One top technical analyst sees more downside risk than upside reward for the S&P 500 in the months ahead.
Matt Maley, equity strategist at Miller Tabak, is worried about how the index has behaved over the past six months. Particularly, Maley notes that the S&P 500 has tested its 100-day moving average repeatedly before rallying up to what he sees as an upward-sloping resistance line.
"The problem is when we rally and break to new highs, which we've done several times, each time it's only a slight break of 1 percent or so," he said. "Although it's kind of an upward-sloping channel there, my concern is that we haven't been able to break out in a significant way."
A meaningful breakout would occur if the S&P 500 broke out above 2,150. "That's kind of a magic number—1 percent above the old high," he said. "If we can break above that, that will be a positive. But with interest rates moving higher and economic growth being pretty mediocre, it's going to be tough to do that, I'm afraid."
Maley sees more turbulence in the months ahead but sees some hope by the end of the year.

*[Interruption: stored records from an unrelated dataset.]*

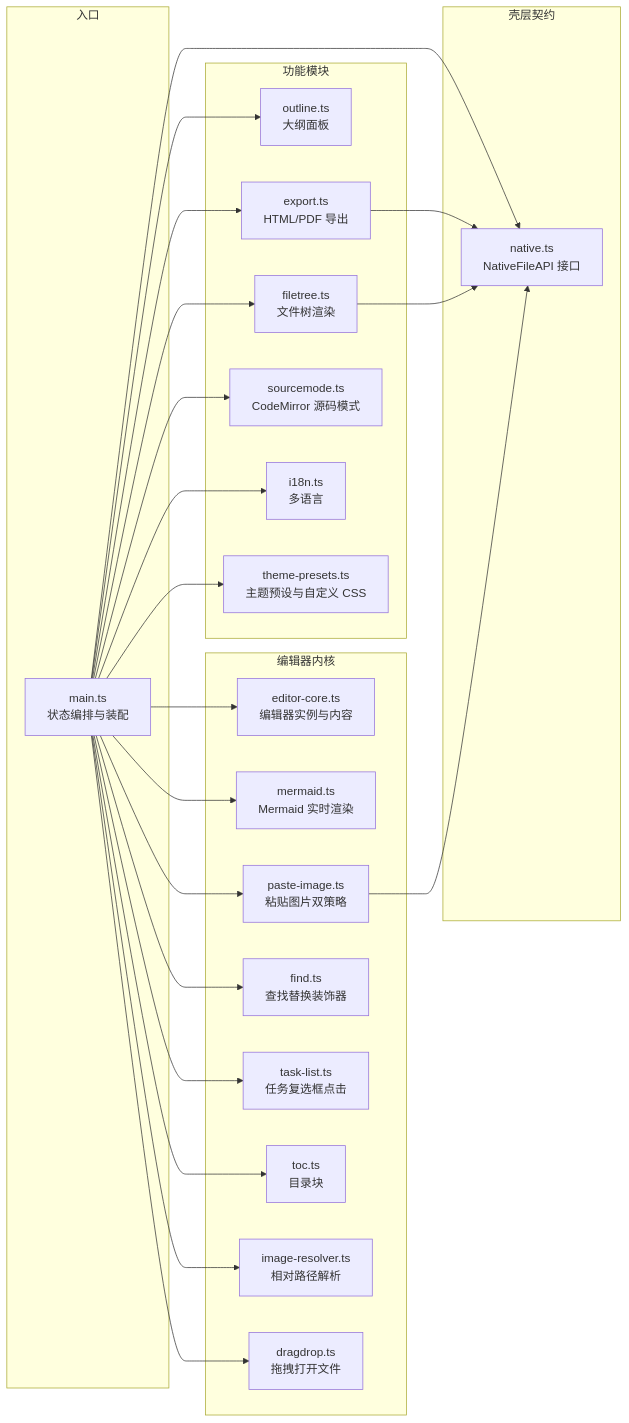
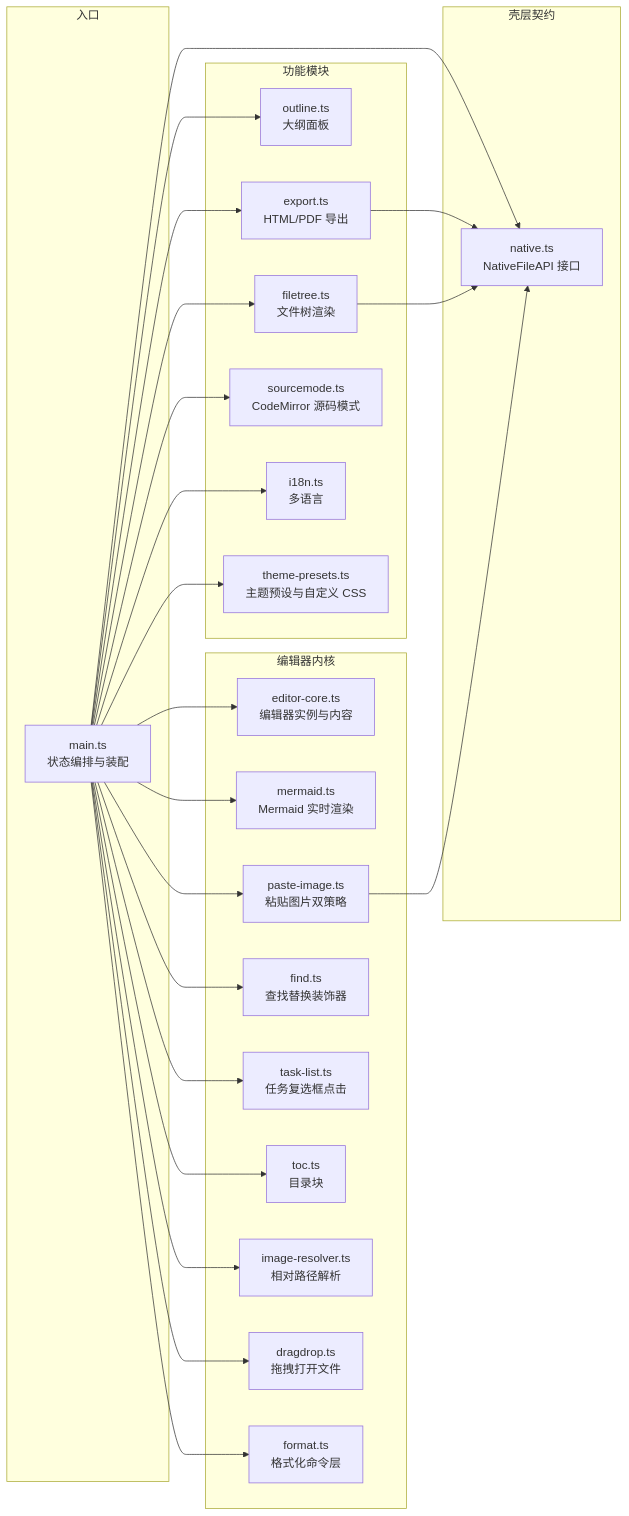
One commit to ChiangyangNPU/for-mark changed the third of 4 diagrams in docs/架构设计.md. Above: the diagram before and after it, drawn with Mermaid. The commit also changed other lines of this file and 14 other files, not shown here.

````diff
--- a/docs/架构设计.md
+++ b/docs/架构设计.md
@@ -85,49 +85,51 @@
 ```mermaid
 flowchart LR
     subgraph 入口
         MAIN[main.ts<br/>状态编排与装配]
     end
 
     subgraph 编辑器内核
         EDITOR[editor-core.ts<br/>编辑器实例与内容]
         MERMAID[mermaid.ts<br/>Mermaid 实时渲染]
         PASTE[paste-image.ts<br/>粘贴图片双策略]
         FIND[find.ts<br/>查找替换装饰器]
         TASK[task-list.ts<br/>任务复选框点击]
         TOC[toc.ts<br/>目录块]
         IMGRES[image-resolver.ts<br/>相对路径解析]
         DROP[dragdrop.ts<br/>拖拽打开文件]
+        FMT[format.ts<br/>格式化命令层]
     end
 
     subgraph 功能模块
         OUTLINE[outline.ts<br/>大纲面板]
         TREE[filetree.ts<br/>文件树渲染]
         EX[export.ts<br/>HTML/PDF 导出]
         SRC[sourcemode.ts<br/>CodeMirror 源码模式]
         I18N[i18n.ts<br/>多语言]
         THEMEPRESET[theme-presets.ts<br/>主题预设与自定义 CSS]
     end
 
     subgraph 壳层契约
         NATIVE[native.ts<br/>NativeFileAPI 接口]
     end
 
     MAIN --> EDITOR
     MAIN --> MERMAID
     MAIN --> PASTE
     MAIN --> FIND
     MAIN --> TASK
     MAIN --> TOC
     MAIN --> IMGRES
     MAIN --> DROP
+    MAIN --> FMT
     MAIN --> OUTLINE
     MAIN --> TREE
     MAIN --> EX
     MAIN --> SRC
     MAIN --> I18N
     MAIN --> THEMEPRESET
     MAIN --> NATIVE
     EX --> NATIVE
     TREE --> NATIVE
     PASTE --> NATIVE
 ```
````
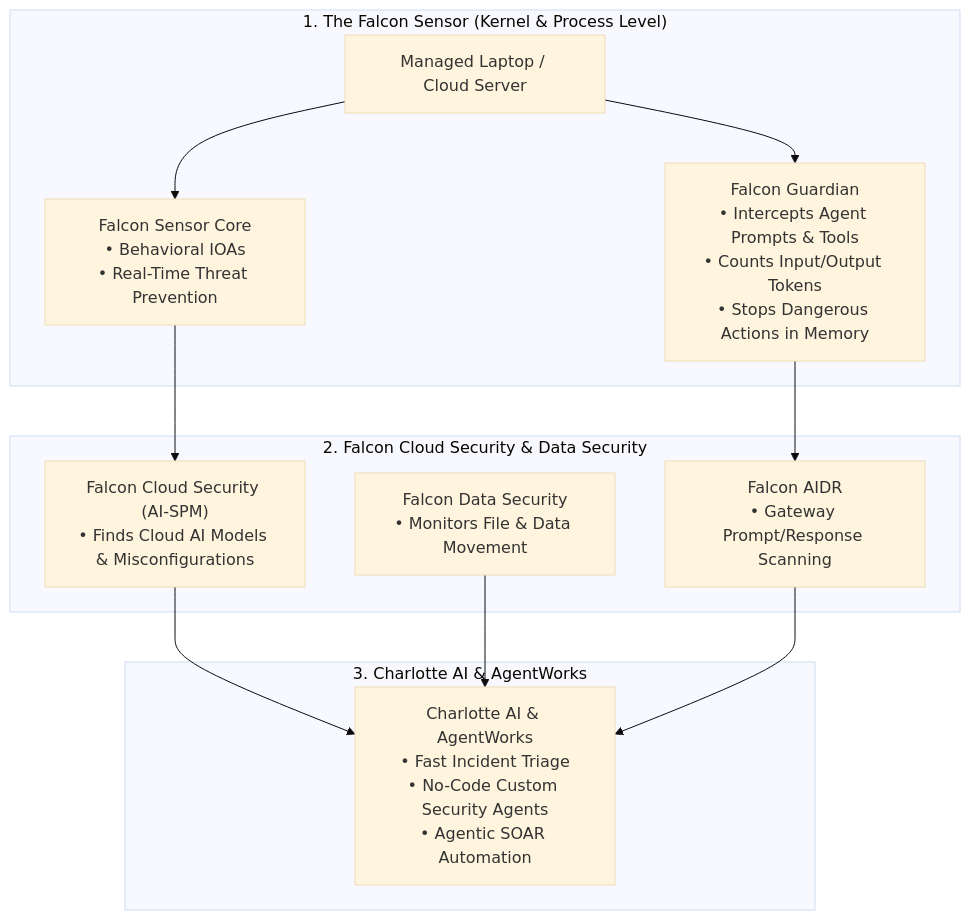
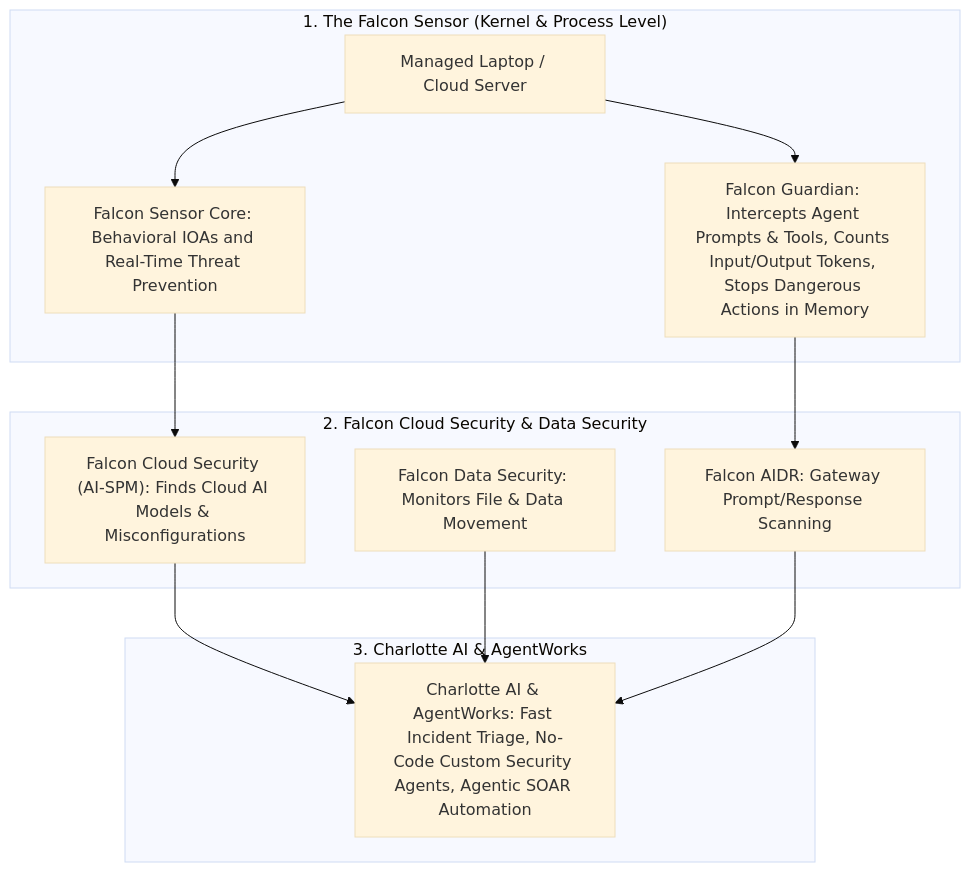
Before and after one commit to 86sunbot/fde-lab: the third of 8 diagrams in microsoft_vs_crowdstrike_ai_dr_guide.md, drawn with Mermaid (base theme). The commit also changed other lines of this file and 1 other file, not shown here.

Commit message:
docs: fix Mermaid rendering, diagram count, and code-to-doc alignment in README and AI/DR guide

````diff
--- a/microsoft_vs_crowdstrike_ai_dr_guide.md
+++ b/microsoft_vs_crowdstrike_ai_dr_guide.md
@@ -141,26 +141,26 @@
 ```mermaid
-graph TD
+flowchart TD
     subgraph Endpoint_Sensor ["1. The Falcon Sensor (Kernel & Process Level)"]
         Host["Managed Laptop / Cloud Server"]
-        Guardian["Falcon Guardian<br/>• Intercepts Agent Prompts & Tools<br/>• Counts Input/Output Tokens<br/>• Stops Dangerous Actions in Memory"]
-        Sensor["Falcon Sensor Core<br/>• Behavioral IOAs<br/>• Real-Time Threat Prevention"]
+        Guardian["Falcon Guardian: Intercepts Agent Prompts & Tools, Counts Input/Output Tokens, Stops Dangerous Actions in Memory"]
+        Sensor["Falcon Sensor Core: Behavioral IOAs and Real-Time Threat Prevention"]
     end
 
     subgraph Cloud_Platform ["2. Falcon Cloud Security & Data Security"]
-        FCS["Falcon Cloud Security (AI-SPM)<br/>• Finds Cloud AI Models & Misconfigurations"]
-        FDS["Falcon Data Security<br/>• Monitors File & Data Movement"]
-        AIDR["Falcon AIDR<br/>• Gateway Prompt/Response Scanning"]
+        FCS["Falcon Cloud Security (AI-SPM): Finds Cloud AI Models & Misconfigurations"]
+        FDS["Falcon Data Security: Monitors File & Data Movement"]
+        AIDR["Falcon AIDR: Gateway Prompt/Response Scanning"]
     end
 
     subgraph SOC_Layer ["3. Charlotte AI & AgentWorks"]
-        Charlotte["Charlotte AI & AgentWorks<br/>• Fast Incident Triage<br/>• No-Code Custom Security Agents<br/>• Agentic SOAR Automation"]
+        Charlotte["Charlotte AI & AgentWorks: Fast Incident Triage, No-Code Custom Security Agents, Agentic SOAR Automation"]
     end
 
     Host --> Guardian
     Host --> Sensor
     Sensor --> FCS
     Guardian --> AIDR
     FCS --> Charlotte
     FDS --> Charlotte
     AIDR --> Charlotte
 ```
````
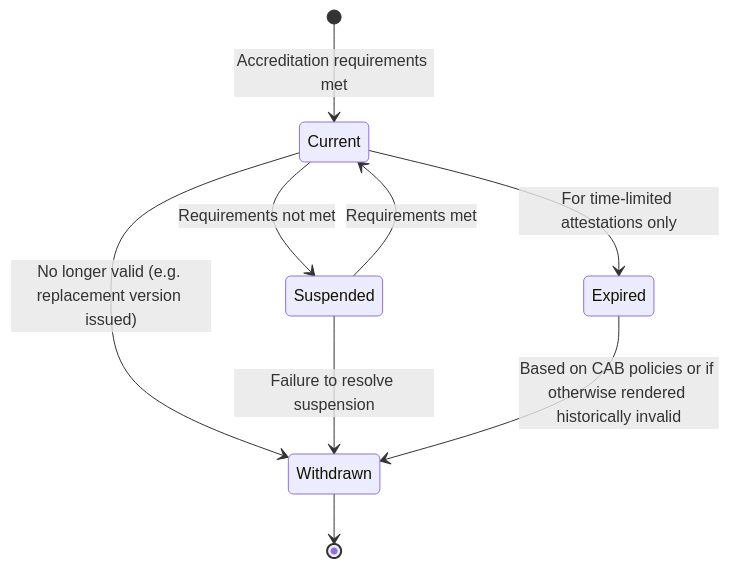
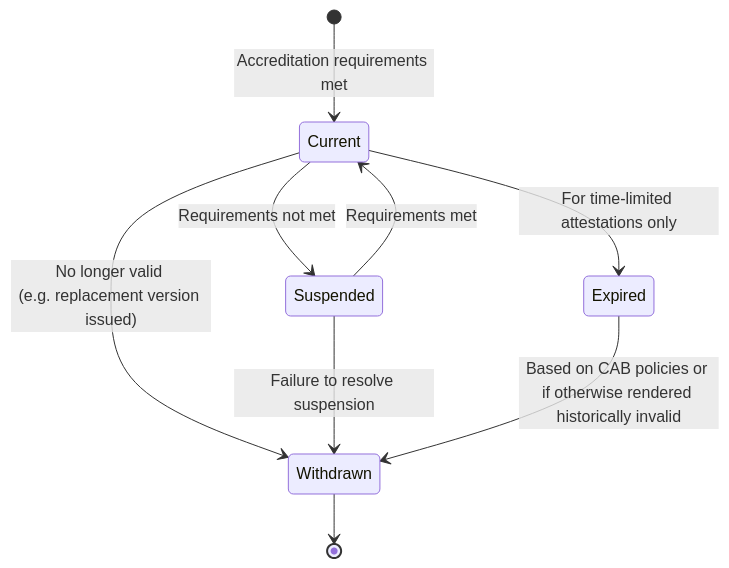
One commit to sezoo-digital/Verifiable-Credential-Papers changed the second of 3 diagrams in docs/lifeCycle.md. Above: the diagram before and after it, drawn with Mermaid.

````diff
--- a/docs/lifeCycle.md
+++ b/docs/lifeCycle.md
@@ -79,12 +79,12 @@
 ```mermaid
 stateDiagram
   direction TB
   [*] --> Current:Accreditation requirements met
   Current --> Suspended:Requirements not met
-  Current --> Withdrawn:No longer valid (e.g. replacement version issued)
+  Current --> Withdrawn:No longer valid <br/>(e.g. replacement version issued)
   Current --> Expired:For time-limited attestations only
   Suspended --> Current:Requirements met
   Suspended --> Withdrawn:Failure to resolve suspension
-  Expired --> Withdrawn:Based on CAB policies or if otherwise rendered historically invalid
+  Expired --> Withdrawn:Based on CAB policies or <br/>if otherwise rendered historically invalid
   Withdrawn --> [*]
 ```
````
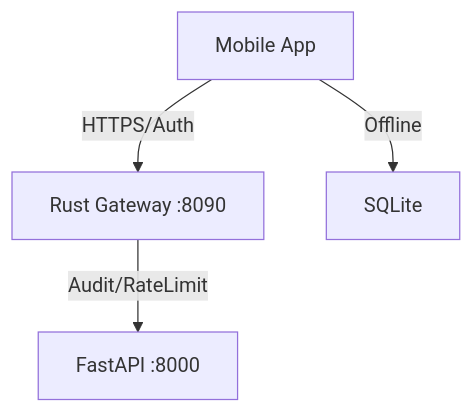
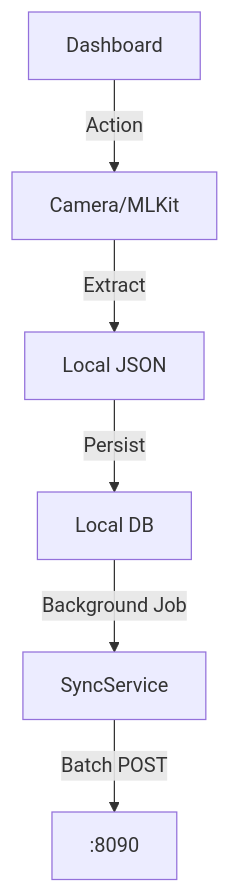
The diagram in documentation/Architecture_Stack/native.md (internetartsy/JK), drawn with Mermaid before and after one commit. The commit also changed other lines of this file and 5 other files, not shown here.

Commit message:
docs: Update all 6 architecture stack documents with detailed logical flows and JSON schemas

````diff
--- a/documentation/Architecture_Stack/native.md
+++ b/documentation/Architecture_Stack/native.md
@@ -7,6 +9,9 @@
 ```mermaid
 graph TD
-    Device[Mobile App] -->|HTTPS/Auth| RustGW[Rust Gateway :8090]
-    RustGW -->|Audit/RateLimit| API[FastAPI :8000]
-    Device -->|Offline| SQL[SQLite]
+    UI[Dashboard] -->|Action| OCR[Camera/MLKit]
+    OCR -->|Extract| JSON[Local JSON]
+    JSON -->|Persist| SQLite[Local DB]
+    
+    SQLite -->|Background Job| SyncService
+    SyncService -->|Batch POST| Gateway[:8090]
 ```
````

"The near-term risks are greater than the near-term potential," he said. "The upside could be 1 to 3 percent where the downside is 7 to 10 percent, although by year-end, we'll probably recover from a more meaningful pullback."